“Under the Sea” took on a new meaning for students of Swan River Montessori school Friday, Oct. 25 at the Monticello Community Center.
The students were on hand with a front-seat view to the unveiling of Monticello’s latest mural- a seascape by the artist Limpio.
Limpio is also the artist who painted the mural of the heron on the north wall of Live, Laugh & Bloom, at 108 Cedar Street in Monticello.
Commissioned for the project through a grant from the Central Minnesota Arts Board, Limpio said he was inspired for the mural at the west entrance to the community center by the adjacent community pool and the importance of water.
The mural is painted on the north and south walls of a corridor leading into the community center. The ceiling is incorporated into the mural, as well, in order to create a sense that one is in the ocean, or “under the sea.”
The north side of the mural, along the community center gymnasium, depicts a celebration of ocean life.
“It showcases the colors of the ocean,” Limpio said.
The mural then leads over the ceiling to the south wall that is adjacent to the community pool.
“It depicts the bleaching of coral and what happens in the ocean when the water gets warmer,” Limpio told the students.
“The coral dies and turns white and what you see is its skeleton,” he said.
The south mural is a reminder of the effects of climate change on a global scale, Limpio said.

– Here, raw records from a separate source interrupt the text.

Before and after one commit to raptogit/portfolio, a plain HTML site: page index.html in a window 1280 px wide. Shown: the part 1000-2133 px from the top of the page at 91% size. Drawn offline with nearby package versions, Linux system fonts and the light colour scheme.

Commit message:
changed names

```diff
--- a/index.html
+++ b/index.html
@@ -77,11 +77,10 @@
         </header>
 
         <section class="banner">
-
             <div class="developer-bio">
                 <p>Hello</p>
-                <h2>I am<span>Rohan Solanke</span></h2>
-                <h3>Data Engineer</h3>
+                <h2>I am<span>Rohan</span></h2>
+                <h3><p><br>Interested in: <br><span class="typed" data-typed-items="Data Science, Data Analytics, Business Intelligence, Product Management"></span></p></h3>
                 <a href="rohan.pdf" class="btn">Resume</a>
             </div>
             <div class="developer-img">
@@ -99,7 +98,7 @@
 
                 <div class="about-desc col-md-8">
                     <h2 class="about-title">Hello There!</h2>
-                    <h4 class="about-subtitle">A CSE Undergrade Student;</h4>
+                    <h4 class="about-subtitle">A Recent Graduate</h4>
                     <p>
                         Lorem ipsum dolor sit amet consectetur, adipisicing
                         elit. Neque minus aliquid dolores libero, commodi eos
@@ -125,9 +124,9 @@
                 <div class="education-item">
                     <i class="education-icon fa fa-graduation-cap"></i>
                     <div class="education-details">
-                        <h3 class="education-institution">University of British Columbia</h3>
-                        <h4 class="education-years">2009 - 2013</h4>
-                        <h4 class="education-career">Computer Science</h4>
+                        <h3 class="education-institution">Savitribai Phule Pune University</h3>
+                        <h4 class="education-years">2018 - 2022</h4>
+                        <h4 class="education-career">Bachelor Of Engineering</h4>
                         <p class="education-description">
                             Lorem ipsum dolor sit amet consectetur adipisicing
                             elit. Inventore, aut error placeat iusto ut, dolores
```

That’s something the Swan River students are familiar with, being an environmental-based school.
The community center mural was the first for Limpio using a technique new to him.

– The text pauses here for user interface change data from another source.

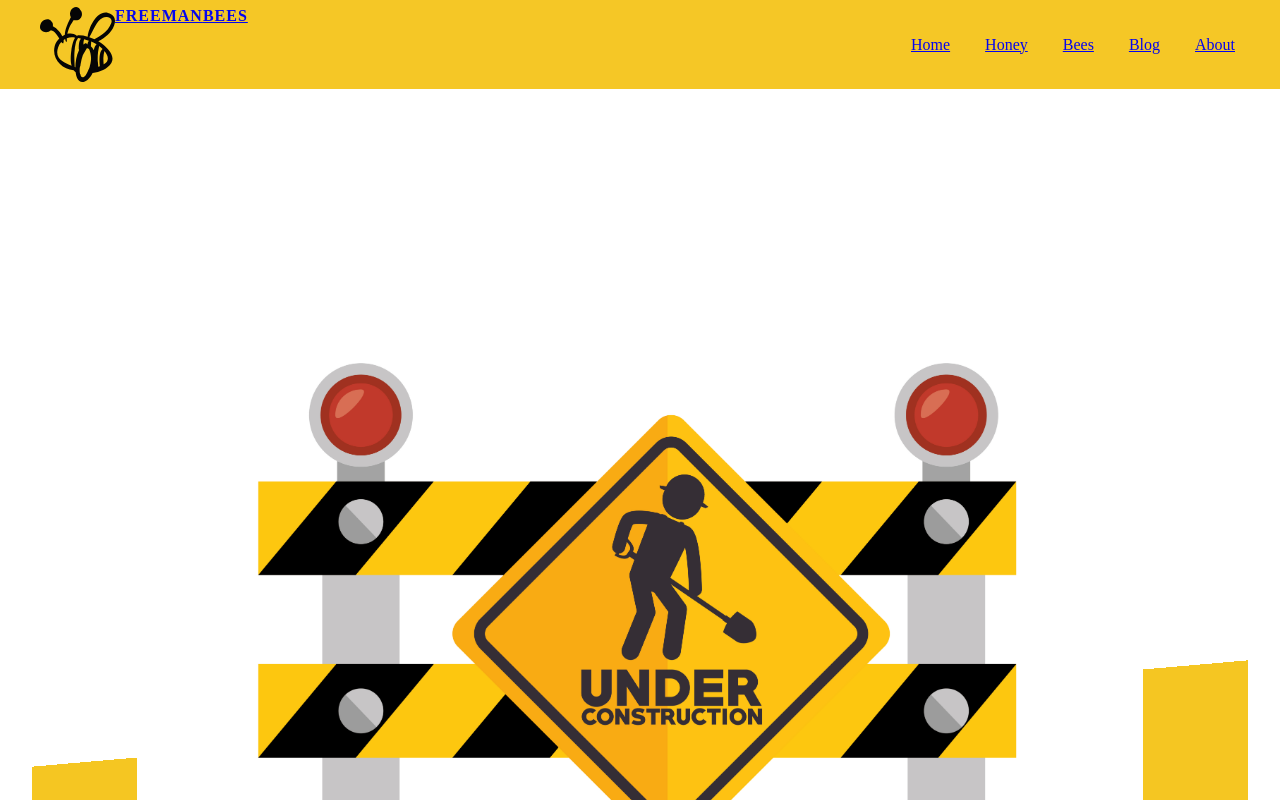
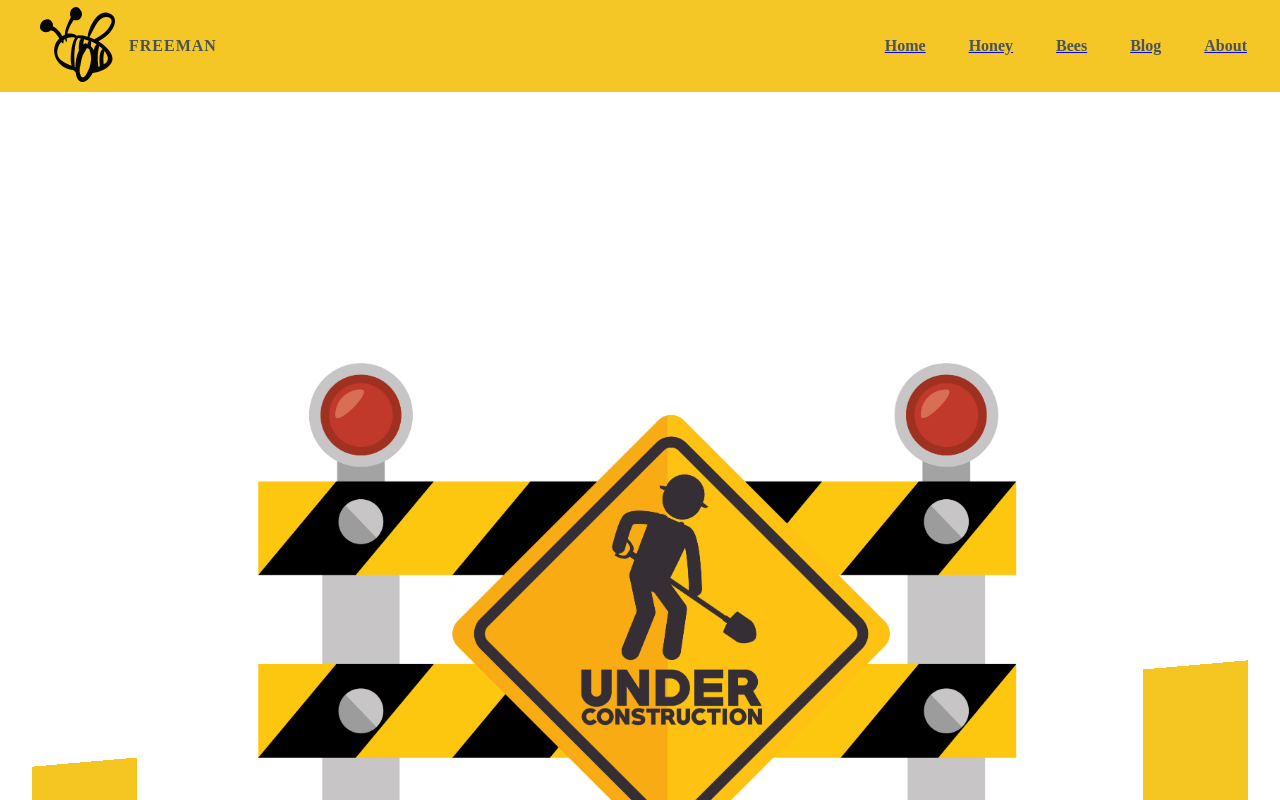
Before and after one commit to CalFreeman/freemanbees, a Next.js app: page / in a window 1280 px wide. Shown: the top 800 px of the page. Built offline with nearby package versions, Linux system fonts and the light colour scheme; a web font is replaced by a local one.

Commit message:
working on navbar

```diff
--- a/components/common/Navbar.tsx
+++ b/components/common/Navbar.tsx
@@ -10,14 +10,15 @@ hamburger?.addEventListener('click', function(this: any) {
   this.classList.toggle('is-active')
 })
 
+
 const Navbar = () => {
   return (
     <nav className="navbar">
       <div className="container">
         <CustomLink className="navbar-brand" href="/" as="/">
-          <img src="images/bee_logo.svg" style={{width: "75px", height: "75px", float: "left"}}/>
-          <a>freeman</a>
-          <a>bees</a>
+          <img className="navlogoimg" src="images/bee_logo.svg" style={{width: "75px", height: "75px", float: "left"}}/>
+          <a className="brand-a" >freeman</a>
+
         </CustomLink>
 
         <ul className="navbar-menu">
--- a/styles/globals.css
+++ b/styles/globals.css
@@ -4,6 +4,7 @@
   --tertiary: #646d71;
   --light: #F5C622;
   --dark: #F49A23;
+  --dash: #f69c55;
 }
 
 * {
@@ -15,11 +16,11 @@
 /* ---Navbar--- */
 .navbar{
   position: fixed;
+
 }
 .container{
   max-width: 1200px;
   margin: 0 auto;
-
   display: flex;
   align-items: center;
   justify-content: space-between;
@@ -41,18 +42,51 @@ nav {
   font-weight: 900;
   letter-spacing: 1px;
   text-transform: uppercase;
+
+}
+
+.brand-a{
+  display: inline-block;
+  line-height: normal;
+  text-align: center;
+  vertical-align: middle;
+  padding: 30px;
+  color: var(--secondary);
+  margin: 0 -16px;
+
+}
+
+.navlogoimg{
+  max-width: 150%;
+  max-height: 150%;
 }
 .navbar-menu{
   display: none;
   list-style-type: none;
-
+  justify-content: flex-end;
+  margin: 0 -16px;
 }
 
 .nav-item{
   padding: 5px;
   float: right;
   margin-left: 25px;
+  text-decoration:none;
 
+}
+
+.nav-item span {
+  color: var(--secondary);
+  font-weight: 600;
+  transition: 0.4s;
+  text-decoration: none;
+  padding: 2px 4px;
+  border-radius: 99px;
+
+}
+
+.nav-item li.is-active, .nav-item:hover {
+  background-color: var(--tertiary);
 }
 
 /* Navbar-Hamburger */
@@ -107,8 +141,6 @@ nav {
 .hamburger:hover span{
   background-color: var(--dark);
 }
-/* END Navbar-Hamburger */
-/*** ---END Navbar--- ***/
 
 @media (min-width: 768px){
   .hamburger{
@@ -119,6 +151,10 @@ nav {
   }
 
 }
+
+
+/* END Navbar-Hamburger */
+/*** ---END Navbar--- ***/
 
 /* ---Banner--- */
 .banner-container{
```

Limpio usually uses a “street-artist” style of painting that utilizes spray painting. When it came to the community center mural, Limpio used a base of latex paint that he generally uses for portraits. For the first time, he combined latex painting with his go-to style of spray painting for this mural. He then used paint markers on the black outlines on the fish, plants, and mammals featured in his mural.
Limio says he wasn’t always going to paint an underwater scene in the community center hallway.
He initially thought he would continue with a animal and rain forest theme already painted in the community pool.
“I thought a lot about the other rain forest animals and what is going on in the world,” Limpio said.
“But I thought painting what we find underwater would be more cool and painting the walls like they are underwater,” he said.
After a discussion of the art project, Limio took questions from the students, which led to a discussion of his painting techniques, history of pet ownership, and Limio’s own history of painting.
He noted that he began enjoying art at about the same age as the students gathered in the community center hallway.
Reach Jeff Hage at firstname.lastname@example.org